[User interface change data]

..............................

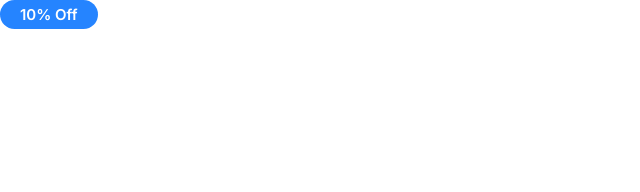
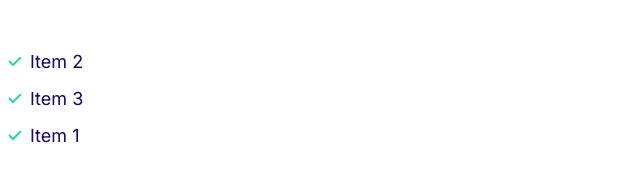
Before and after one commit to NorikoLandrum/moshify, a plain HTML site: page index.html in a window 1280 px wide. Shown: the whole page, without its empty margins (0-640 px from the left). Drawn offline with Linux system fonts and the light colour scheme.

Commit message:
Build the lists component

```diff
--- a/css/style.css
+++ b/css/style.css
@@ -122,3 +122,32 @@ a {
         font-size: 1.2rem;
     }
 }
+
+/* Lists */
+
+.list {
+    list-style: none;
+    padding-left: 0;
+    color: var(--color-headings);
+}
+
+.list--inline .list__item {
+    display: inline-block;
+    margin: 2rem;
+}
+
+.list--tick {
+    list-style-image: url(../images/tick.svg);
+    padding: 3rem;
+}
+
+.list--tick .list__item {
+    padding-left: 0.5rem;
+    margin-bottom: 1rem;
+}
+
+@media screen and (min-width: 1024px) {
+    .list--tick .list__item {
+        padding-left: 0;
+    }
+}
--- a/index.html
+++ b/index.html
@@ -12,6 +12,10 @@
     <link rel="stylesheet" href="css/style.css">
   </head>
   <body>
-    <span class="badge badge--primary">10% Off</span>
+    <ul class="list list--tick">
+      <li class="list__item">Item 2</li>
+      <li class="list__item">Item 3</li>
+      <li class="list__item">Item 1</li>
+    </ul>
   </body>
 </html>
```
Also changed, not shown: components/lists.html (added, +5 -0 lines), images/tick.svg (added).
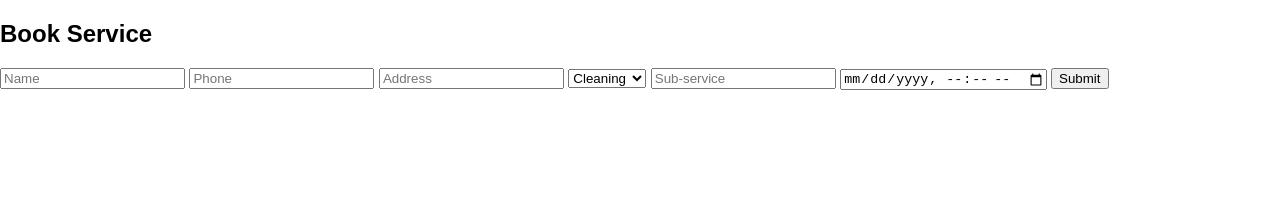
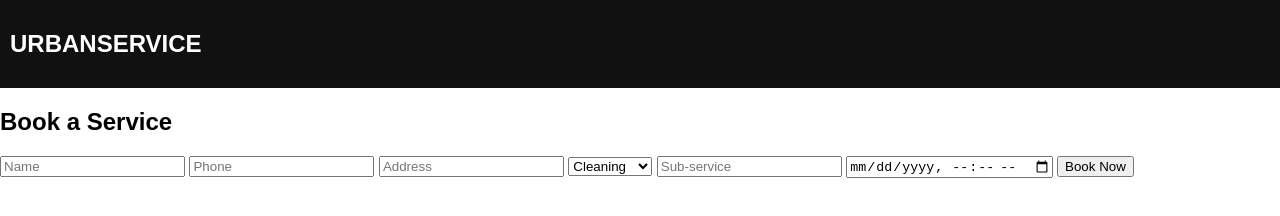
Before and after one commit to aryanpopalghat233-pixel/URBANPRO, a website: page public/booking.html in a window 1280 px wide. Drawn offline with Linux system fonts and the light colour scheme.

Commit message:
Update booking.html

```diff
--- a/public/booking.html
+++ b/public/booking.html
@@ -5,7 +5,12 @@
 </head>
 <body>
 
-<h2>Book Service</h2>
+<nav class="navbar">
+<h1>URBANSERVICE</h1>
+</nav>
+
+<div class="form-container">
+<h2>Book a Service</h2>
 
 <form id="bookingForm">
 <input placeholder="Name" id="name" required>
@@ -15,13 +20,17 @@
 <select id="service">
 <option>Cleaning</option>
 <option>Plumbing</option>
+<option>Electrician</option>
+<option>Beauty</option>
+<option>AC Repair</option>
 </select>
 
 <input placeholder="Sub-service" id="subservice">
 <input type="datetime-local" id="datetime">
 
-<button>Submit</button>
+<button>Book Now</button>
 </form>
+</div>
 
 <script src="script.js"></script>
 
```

..............................

== What is being asked ==
Every record is to be repeated exactly, and no picture is carried over.

== Answer box ==
Before and after one commit to NorikoLandrum/moshify, a plain HTML site: page index.html in a window 1280 px wide. Shown: the whole page, without its empty margins (0-640 px from the left). Drawn offline with Linux system fonts and the light colour scheme.

Commit message:
Build the lists component

```diff
--- a/css/style.css
+++ b/css/style.css
@@ -122,3 +122,32 @@ a {
         font-size: 1.2rem;
     }
 }
+
+/* Lists */
+
+.list {
+    list-style: none;
+    padding-left: 0;
+    color: var(--color-headings);
+}
+
+.list--inline .list__item {
+    display: inline-block;
+    margin: 2rem;
+}
+
+.list--tick {
+    list-style-image: url(../images/tick.svg);
+    padding: 3rem;
+}
+
+.list--tick .list__item {
+    padding-left: 0.5rem;
+    margin-bottom: 1rem;
+}
+
+@media screen and (min-width: 1024px) {
+    .list--tick .list__item {
+        padding-left: 0;
+    }
+}
--- a/index.html
+++ b/index.html
@@ -12,6 +12,10 @@
     <link rel="stylesheet" href="css/style.css">
   </head>
   <body>
-    <span class="badge badge--primary">10% Off</span>
+    <ul class="list list--tick">
+      <li class="list__item">Item 2</li>
+      <li class="list__item">Item 3</li>
+      <li class="list__item">Item 1</li>
+    </ul>
   </body>
 </html>
```
Also changed, not shown: components/lists.html (added, +5 -0 lines), images/tick.svg (added).
Before and after one commit to aryanpopalghat233-pixel/URBANPRO, a website: page public/booking.html in a window 1280 px wide. Drawn offline with Linux system fonts and the light colour scheme.

Commit message:
Update booking.html

```diff
--- a/public/booking.html
+++ b/public/booking.html
@@ -5,7 +5,12 @@
 </head>
 <body>
 
-<h2>Book Service</h2>
+<nav class="navbar">
+<h1>URBANSERVICE</h1>
+</nav>
+
+<div class="form-container">
+<h2>Book a Service</h2>
 
 <form id="bookingForm">
 <input placeholder="Name" id="name" required>
@@ -15,13 +20,17 @@
 <select id="service">
 <option>Cleaning</option>
 <option>Plumbing</option>
+<option>Electrician</option>
+<option>Beauty</option>
+<option>AC Repair</option>
 </select>
 
 <input placeholder="Sub-service" id="subservice">
 <input type="datetime-local" id="datetime">
 
-<button>Submit</button>
+<button>Book Now</button>
 </form>
+</div>
 
 <script src="script.js"></script>
 
```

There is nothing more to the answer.